It wasn’t surprising that Paul Simon launched a successful solo career after leaving Simon and Garfunkel, given that he wrote all of the group’s original material. There’s definitely a school of thought that enjoys Simon and Garfunkel but dislikes Simon’s solo career, a mindset that I don’t share – mostly Simon’s solo career is a natural continuation of his work with the duo. For instance, a lot of the material from 1973’s There Goes Rhymin’ Simon would work as a followup to Bridge Over Troubled Water.

While he started in the folk movement, Simon’s picked up musical styles from all over the world, incorporating them into his music. He’s never really stopped exploring new sonic territory, and his most recent solo album, released at the age of 74, assimilates influences from Harry Partch.

Simon released an excellent pair of solo albums early in the 1970s, then drifted a little.
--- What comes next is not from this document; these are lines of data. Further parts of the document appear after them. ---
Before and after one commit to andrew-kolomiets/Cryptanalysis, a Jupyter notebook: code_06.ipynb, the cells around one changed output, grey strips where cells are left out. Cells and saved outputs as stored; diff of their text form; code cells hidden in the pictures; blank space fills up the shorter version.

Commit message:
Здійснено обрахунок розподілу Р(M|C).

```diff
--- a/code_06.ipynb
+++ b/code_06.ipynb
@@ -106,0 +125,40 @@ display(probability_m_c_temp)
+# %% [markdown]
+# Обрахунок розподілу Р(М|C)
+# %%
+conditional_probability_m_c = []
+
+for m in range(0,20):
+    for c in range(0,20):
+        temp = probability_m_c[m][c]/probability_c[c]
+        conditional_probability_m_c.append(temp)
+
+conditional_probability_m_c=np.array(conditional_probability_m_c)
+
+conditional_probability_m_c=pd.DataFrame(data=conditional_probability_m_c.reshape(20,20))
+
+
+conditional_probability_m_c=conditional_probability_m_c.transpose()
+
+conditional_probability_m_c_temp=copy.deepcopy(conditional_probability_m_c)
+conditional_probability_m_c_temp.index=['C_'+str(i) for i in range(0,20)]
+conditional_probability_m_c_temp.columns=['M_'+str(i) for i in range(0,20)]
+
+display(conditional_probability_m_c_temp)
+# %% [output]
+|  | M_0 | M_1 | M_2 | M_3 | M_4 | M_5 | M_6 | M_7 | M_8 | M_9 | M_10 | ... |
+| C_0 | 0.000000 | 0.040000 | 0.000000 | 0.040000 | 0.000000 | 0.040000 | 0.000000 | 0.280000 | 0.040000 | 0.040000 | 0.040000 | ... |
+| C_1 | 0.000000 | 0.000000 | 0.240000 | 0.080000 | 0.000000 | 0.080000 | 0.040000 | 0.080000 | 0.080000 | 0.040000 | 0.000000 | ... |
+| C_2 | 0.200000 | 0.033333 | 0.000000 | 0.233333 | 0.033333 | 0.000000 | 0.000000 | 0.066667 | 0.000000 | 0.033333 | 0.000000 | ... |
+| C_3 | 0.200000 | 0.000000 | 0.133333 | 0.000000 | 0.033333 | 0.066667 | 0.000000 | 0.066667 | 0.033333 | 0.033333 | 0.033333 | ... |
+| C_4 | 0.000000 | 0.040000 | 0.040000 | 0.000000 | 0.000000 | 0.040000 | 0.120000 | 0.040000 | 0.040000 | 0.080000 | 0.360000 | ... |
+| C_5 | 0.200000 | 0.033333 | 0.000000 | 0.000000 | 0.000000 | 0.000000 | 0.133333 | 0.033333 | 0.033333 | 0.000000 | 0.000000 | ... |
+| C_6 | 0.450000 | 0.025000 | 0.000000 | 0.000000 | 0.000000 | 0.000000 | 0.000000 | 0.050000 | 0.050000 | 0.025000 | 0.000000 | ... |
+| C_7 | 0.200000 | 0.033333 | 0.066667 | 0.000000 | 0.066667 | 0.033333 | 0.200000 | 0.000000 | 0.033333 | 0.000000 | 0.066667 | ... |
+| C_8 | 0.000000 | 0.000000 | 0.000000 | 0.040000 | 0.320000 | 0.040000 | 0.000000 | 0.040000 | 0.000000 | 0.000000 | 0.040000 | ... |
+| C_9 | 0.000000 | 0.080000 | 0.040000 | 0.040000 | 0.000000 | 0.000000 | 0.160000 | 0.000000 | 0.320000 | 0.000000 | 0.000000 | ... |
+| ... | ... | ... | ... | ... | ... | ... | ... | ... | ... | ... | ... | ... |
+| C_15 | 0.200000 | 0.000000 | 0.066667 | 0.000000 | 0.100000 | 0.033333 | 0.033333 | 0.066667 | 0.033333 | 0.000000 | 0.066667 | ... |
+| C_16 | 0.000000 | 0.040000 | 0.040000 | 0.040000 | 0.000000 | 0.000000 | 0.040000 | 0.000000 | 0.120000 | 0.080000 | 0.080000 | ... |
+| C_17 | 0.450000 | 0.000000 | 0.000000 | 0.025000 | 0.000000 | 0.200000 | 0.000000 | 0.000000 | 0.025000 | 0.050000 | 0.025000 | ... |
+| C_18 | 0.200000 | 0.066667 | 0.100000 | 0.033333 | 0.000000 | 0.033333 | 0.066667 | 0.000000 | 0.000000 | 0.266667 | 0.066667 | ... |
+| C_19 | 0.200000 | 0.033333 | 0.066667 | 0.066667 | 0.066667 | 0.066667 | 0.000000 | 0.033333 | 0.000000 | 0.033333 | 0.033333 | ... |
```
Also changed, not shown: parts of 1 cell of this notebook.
He got back on track artistically with the inconsistent but often excellent Hearts and Bones (1983), while 1986’s Graceland was an unexpected commercial revival. At this point, I’ve only covered up until 1990’s Rhythm of the Saints. While his next album, 1997’s Songs from the Capeman was a career low point, what I’ve heard from his 21st century output has been surprisingly solid, and I’ll cover it sometime. His conversational style has aged gracefully, and he’s released an album only about every five years, so generally his late catalogue is well-crafted and consistent.

Ten Favourite Paul Simon Songs

Diamonds on the Soles of Her Shoes
Rene and Georgette Magritte With Their Dog After The War
American Tune
Peace Like A River
Mother and Child Reunion
Train in the Distance
Something So Right
Under African Skies
Spirit Voices
Wartime Prayers